Jarpr is thought to derive from the earlier Proto-Germanic word *erpa-. Þorgerðr and/or Irpa are attested in the following works: Irpa appears in chapter 21 of the Jómsvíkinga saga, which focuses on the late 10th century Battle of Hjörungavágr between the fleet of the Jomsvikings under Sigvaldi Strut-Haraldsson and the fleet of Haakon Sigurdsson and Sweyn Haakonsson. Haakon calls a meeting during a lull in the fighting, says that he feels that the tide of the battle is going against his allies and him. Haakon goes to an island called Primsigned, north of Hjórunga Bay. On the island, Haakon falls to his knees, while looking northward, prays to what is described as his patron goddess, Þorgerðr Hǫlgabrúðr. According to the saga, Þorgerðr refuses his offers, but accepts the blót of his 7 year-old son. Haakon's slave, slaughters the boy. Haakon returns to his fleet and presses his men to engage in an attack, commends his men to: Press the attack all the more vigorously, because I have invoked for victory both the sisters and Irpa.
Haakon enters his ship, the fleet rows forward for the attack, battle ensues. The weather becomes thick in the north, the clouds cover the sky, daylight becomes sparse and lightning ring out, it begins to rain; the Jomvikings fleet fights facing the storm and cold, they have trouble standing due to the heavy wind. The Jomsvikings throw weapons and stones at Haakon's fleet but the winds turn their projectiles back at them. Hávard the Hewing, in the fleet of Haakon, first spots Þorgerðr there and many others see her; the wind wanes and the men witness arrows flying from the fingertips of Þorgerðr, each arrow killing a man of the Jomsviking fleet. The Jomsvikings tell Sigvaldi that although they are no longer fighting men alone, they will still do their best; the storm lessens once again Haakon invokes Þorgerðr. The saga describes this attack: And it grew dark again with a squall, this time stronger and worse than before, and right at the beginning of the squall Hávard the Hewing saw that two women were standing on the earl's ship, both were doing the same thing that Thorgerd had done before.

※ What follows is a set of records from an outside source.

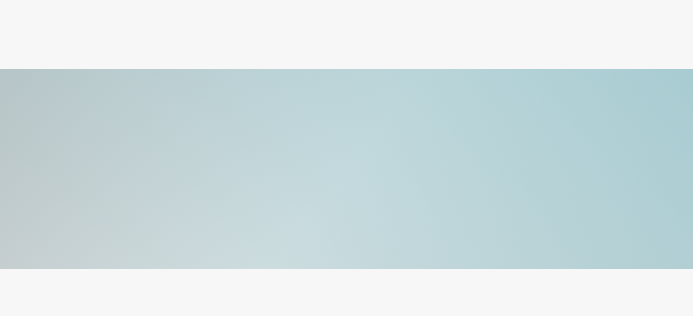
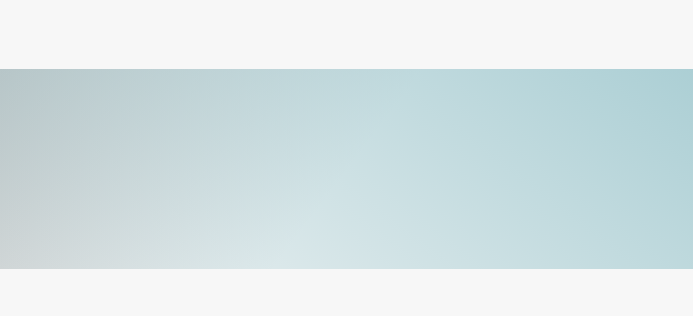
Before and after one commit to S-Odawara/portfolio-websites, a plain HTML site: page faq.html in a window 1280 px wide. Shown: the part 125-441 px from the top of the page, 587-1280 px from the left. Drawn offline with nearby package versions, Linux system fonts and the light colour scheme.

Commit message:
Update style.css

```diff
--- a/css/style.css
+++ b/css/style.css
@@ -697,7 +697,7 @@ h2 {
 .cover.faq-c {
   background-image: none;
   background-color: #F7F7F7;
-  background: linear-gradient(217deg, rgba(153, 197, 204, 0.8), rgba(0, 0, 0, 0) 70.71%), linear-gradient(127deg, rgba(92, 101, 102, 0.8), rgba(0, 0, 0, 0) 70.71%), linear-gradient(336deg, rgba(206, 215, 217, 0.8), rgba(0, 0, 0, 0) 70.71%);
+  background: linear-gradient(217deg, rgba(153, 197, 204, 0.8), rgba(0, 0, 0, 0) 70.71%), linear-gradient(127deg, rgba(92, 101, 102, 0.8), rgba(0, 0, 0, 0) 70.71%), linear-gradient(336deg, rgba(247, 247, 247, 0.7), rgba(0, 0, 0, 0) 70.71%);
   border: none;
   height: 200px;
 }
```
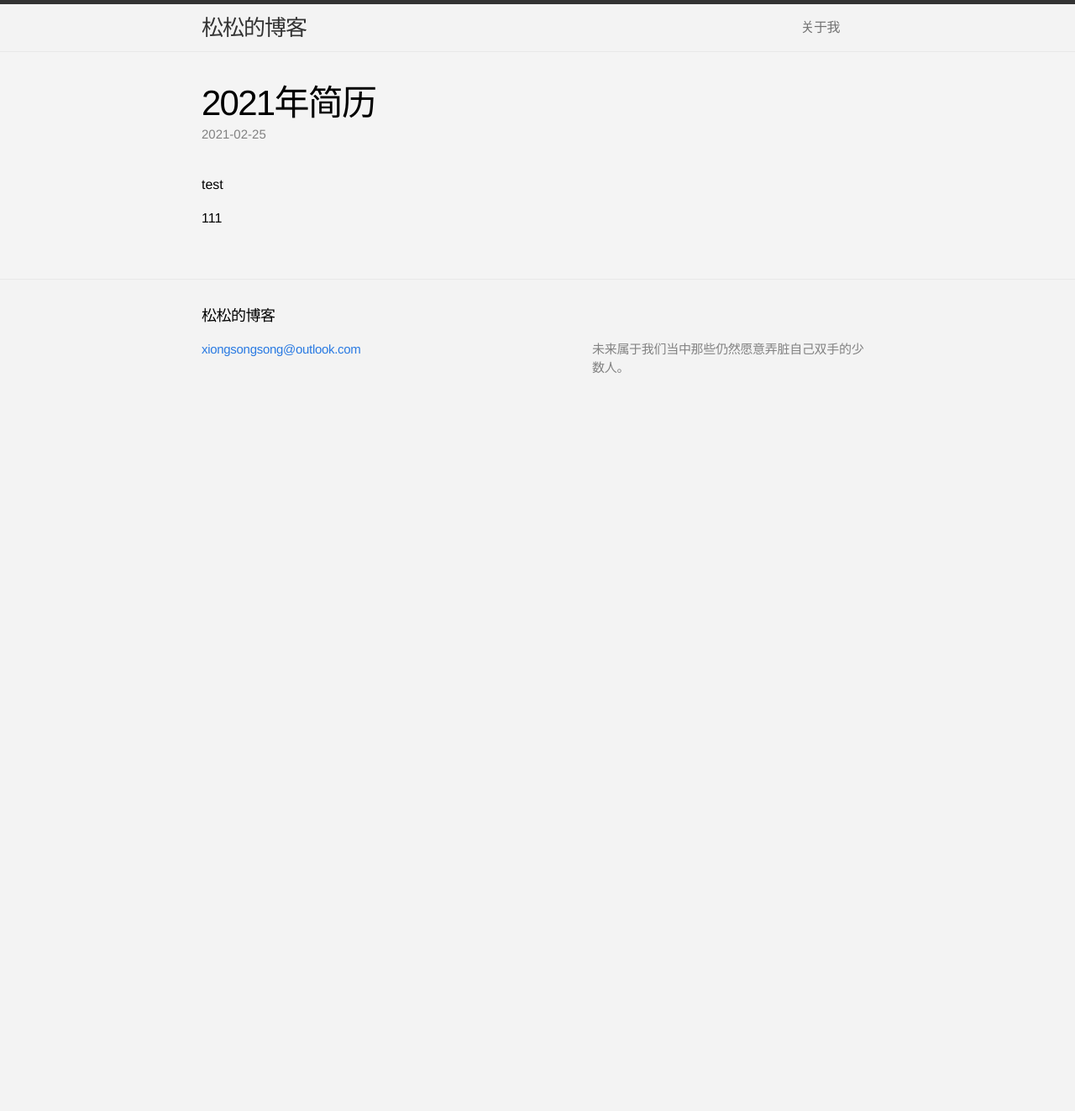
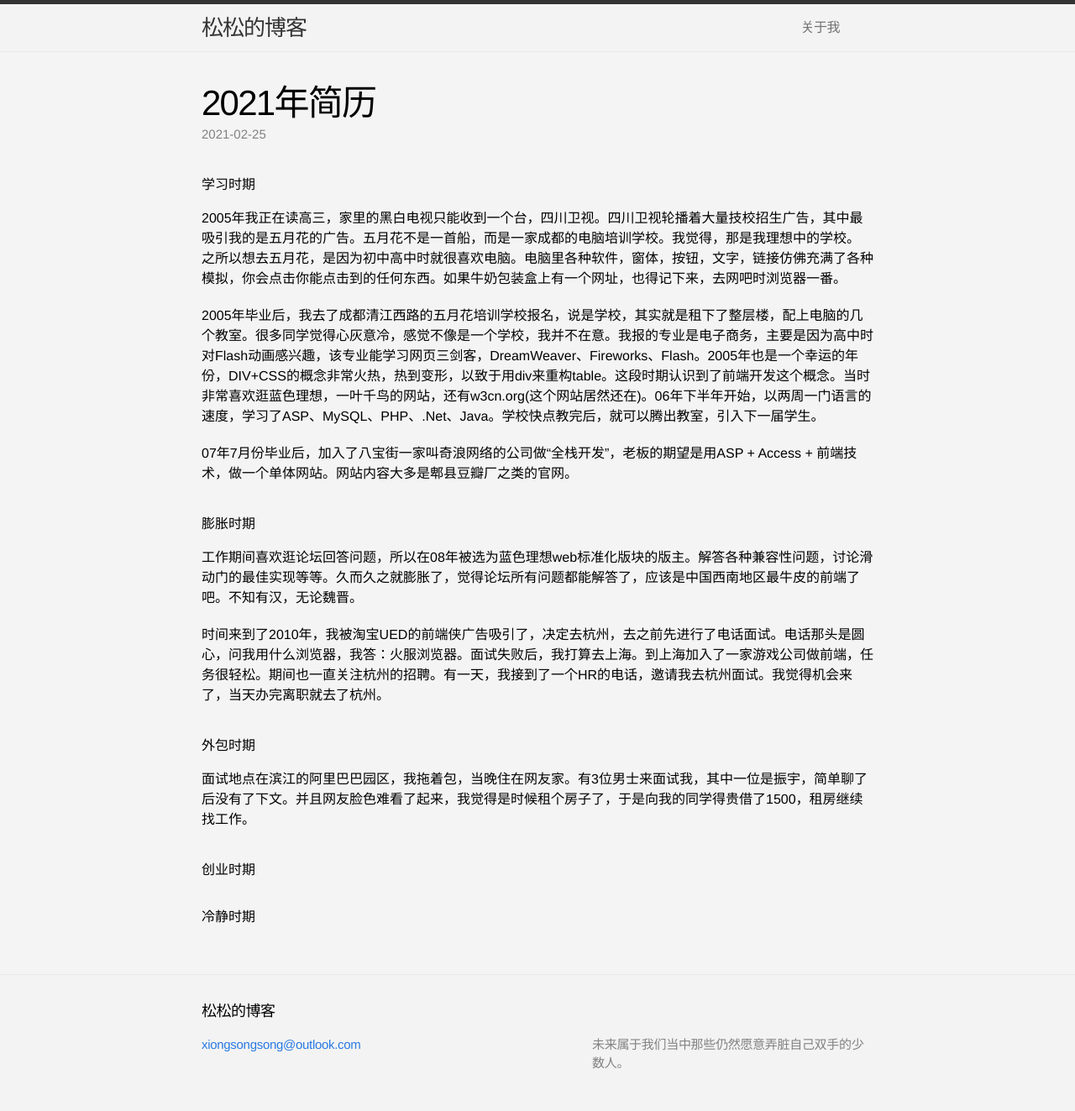
Before and after one commit to xiongsongsong/xiongsongsong.github.com, a Jekyll site: the page built from _posts/2021-02-25-2021年简历.markdown, in a window 1280 px wide. Shown: the whole page at 84% size. Built offline with Jekyll 4.4.1, drawn with Linux system fonts in a browser that asks for light colours; our own code applies the rules of GitHub Pages for plain Markdown files; comment, search, counter and statistics services are not loaded; before the commit the page ends 900 px from its top, so only the background shows below that.

Commit message:
Update 2021-02-25-2021年简历.markdown

```diff
--- a/_posts/2021-02-25-2021年简历.markdown
+++ b/_posts/2021-02-25-2021年简历.markdown
@@ -1,2 +1,24 @@
-# test
-111
+# 学习时期
+
+2005年我正在读高三，家里的黑白电视只能收到一个台，四川卫视。四川卫视轮播着大量技校招生广告，其中最吸引我的是五月花的广告。五月花不是一首船，而是一家成都的电脑培训学校。我觉得，那是我理想中的学校。
+之所以想去五月花，是因为初中高中时就很喜欢电脑。电脑里各种软件，窗体，按钮，文字，链接仿佛充满了各种模拟，你会点击你能点击到的任何东西。如果牛奶包装盒上有一个网址，也得记下来，去网吧时浏览器一番。
+
+2005年毕业后，我去了成都清江西路的五月花培训学校报名，说是学校，其实就是租下了整层楼，配上电脑的几个教室。很多同学觉得心灰意冷，感觉不像是一个学校，我并不在意。我报的专业是电子商务，主要是因为高中时对Flash动画感兴趣，该专业能学习网页三剑客，DreamWeaver、Fireworks、Flash。2005年也是一个幸运的年份，DIV+CSS的概念非常火热，热到变形，以致于用div来重构table。这段时期认识到了前端开发这个概念。当时非常喜欢逛蓝色理想，一叶千鸟的网站，还有w3cn.org(这个网站居然还在)。06年下半年开始，以两周一门语言的速度，学习了ASP、MySQL、PHP、.Net、Java。学校快点教完后，就可以腾出教室，引入下一届学生。
+
+07年7月份毕业后，加入了八宝街一家叫奇浪网络的公司做“全栈开发”，老板的期望是用ASP + Access + 前端技术，做一个单体网站。网站内容大多是郫县豆瓣厂之类的官网。
+
+# 膨胀时期
+
+工作期间喜欢逛论坛回答问题，所以在08年被选为蓝色理想web标准化版块的版主。解答各种兼容性问题，讨论滑动门的最佳实现等等。久而久之就膨胀了，觉得论坛所有问题都能解答了，应该是中国西南地区最牛皮的前端了吧。不知有汉，无论魏晋。
+
+时间来到了2010年，我被淘宝UED的前端侠广告吸引了，决定去杭州，去之前先进行了电话面试。电话那头是圆心，问我用什么浏览器，我答：火服浏览器。面试失败后，我打算去上海。到上海加入了一家游戏公司做前端，任务很轻松。期间也一直关注杭州的招聘。有一天，我接到了一个HR的电话，邀请我去杭州面试。我觉得机会来了，当天办完离职就去了杭州。
+
+# 外包时期
+
+面试地点在滨江的阿里巴巴园区，我拖着包，当晚住在网友家。有3位男士来面试我，其中一位是振宇，简单聊了后没有了下文。并且网友脸色难看了起来，我觉得是时候租个房子了，于是向我的同学得贵借了1500，租房继续找工作。
+
+# 创业时期
+
+
+
+# 冷静时期
```
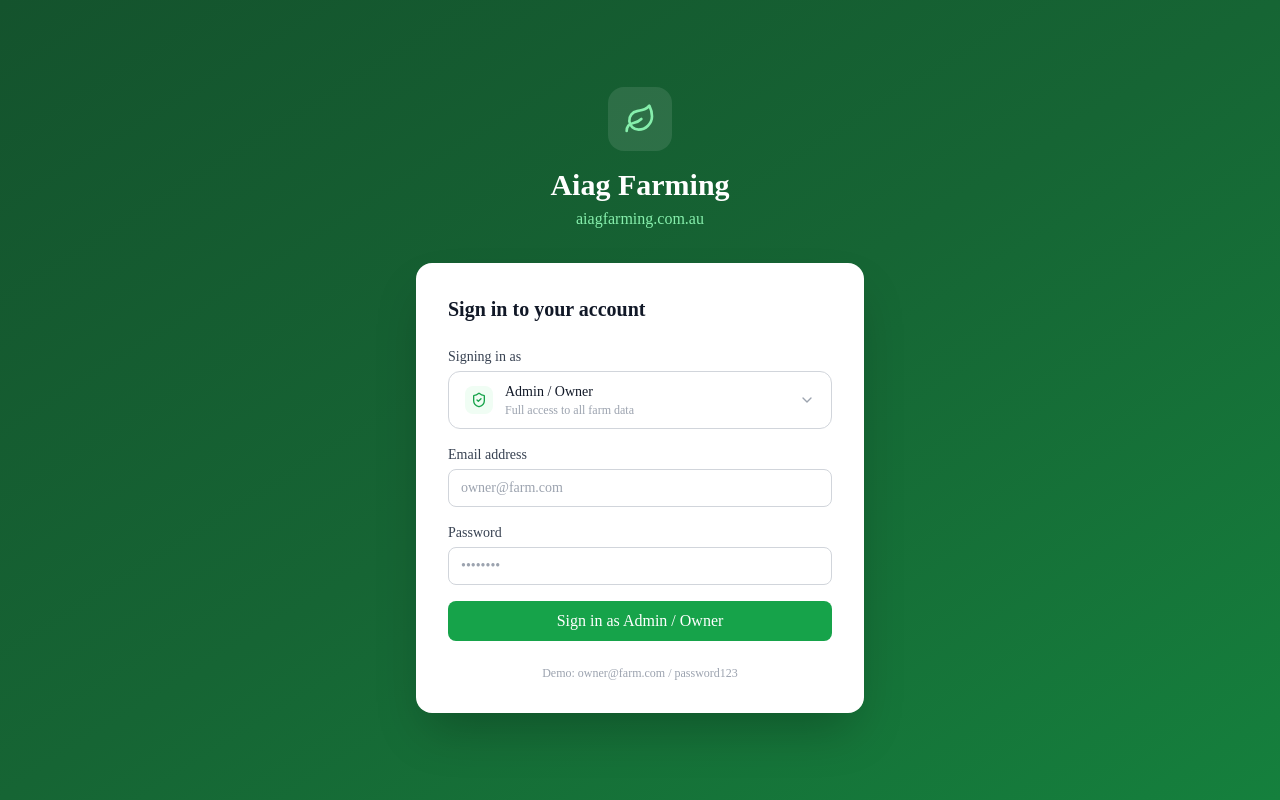
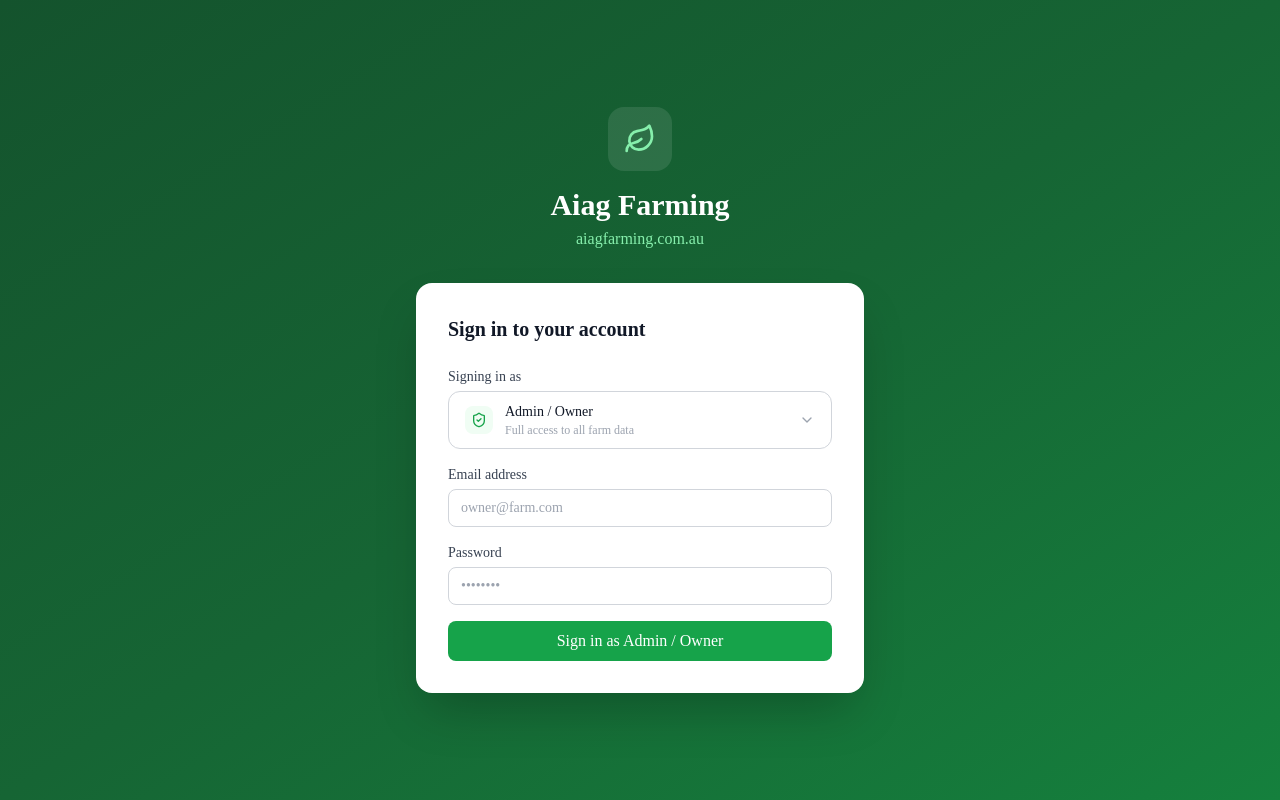
Before and after one commit to SHARMAJEE009/farm-os, a Next.js app in the folder apps/web/: page /login in a window 1280 px wide. Built offline with nearby package versions, Linux system fonts and the light colour scheme.

Commit message:
dont show password

```diff
--- a/apps/web/app/login/page.tsx
+++ b/apps/web/app/login/page.tsx
@@ -158,9 +158,6 @@
             </button>
           </form>
 
-          <p className="text-xs text-gray-400 mt-6 text-center">
-            Demo: owner@farm.com / password123
-          </p>
         </div>
       </div>
     </div>
```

Sigvaldi tells his men to retreat, reasons that this is not what he vowed to fight since there are now two women, whom he refers to as "ogresses" and "trolls." After the Jomvikings fleet has been defeated, Haakon's men weigh the hailstones that had fallen during the storm, to detect "what power" Þorgerðr and Irpa had, they find that the hailstones weigh an ounce each. Þorgerðr and Irpa are again mentioned together in chapter 88 of Njáls saga, set in the 10th and 11th centuries. Here, Hrapp breaks into the temple owned by Haakon and Gudbrand while Haakon is at a feast at Gudbrand's home. Hrapp plunders a seated depiction of Þorgerðr. Next, Hrapp spots Thor's wain, he takes a gold ring from the depiction of Thor too, thirdly, he takes a ring from a depiction of Irpa there. Hrapp takes all of the images from the temple, strips them of their items, burns the temple until leaving at dawn. Þorgerðr is mentioned in the Prose Edda book Skáldskaparmál. Here, Hålogaland is described as named after king Hǫlgi, that he was Þorgerðr's father.
According to Skáldskaparmál, blót were made to them both that included money, a tumulus was made for Hǫlgi, built with layers of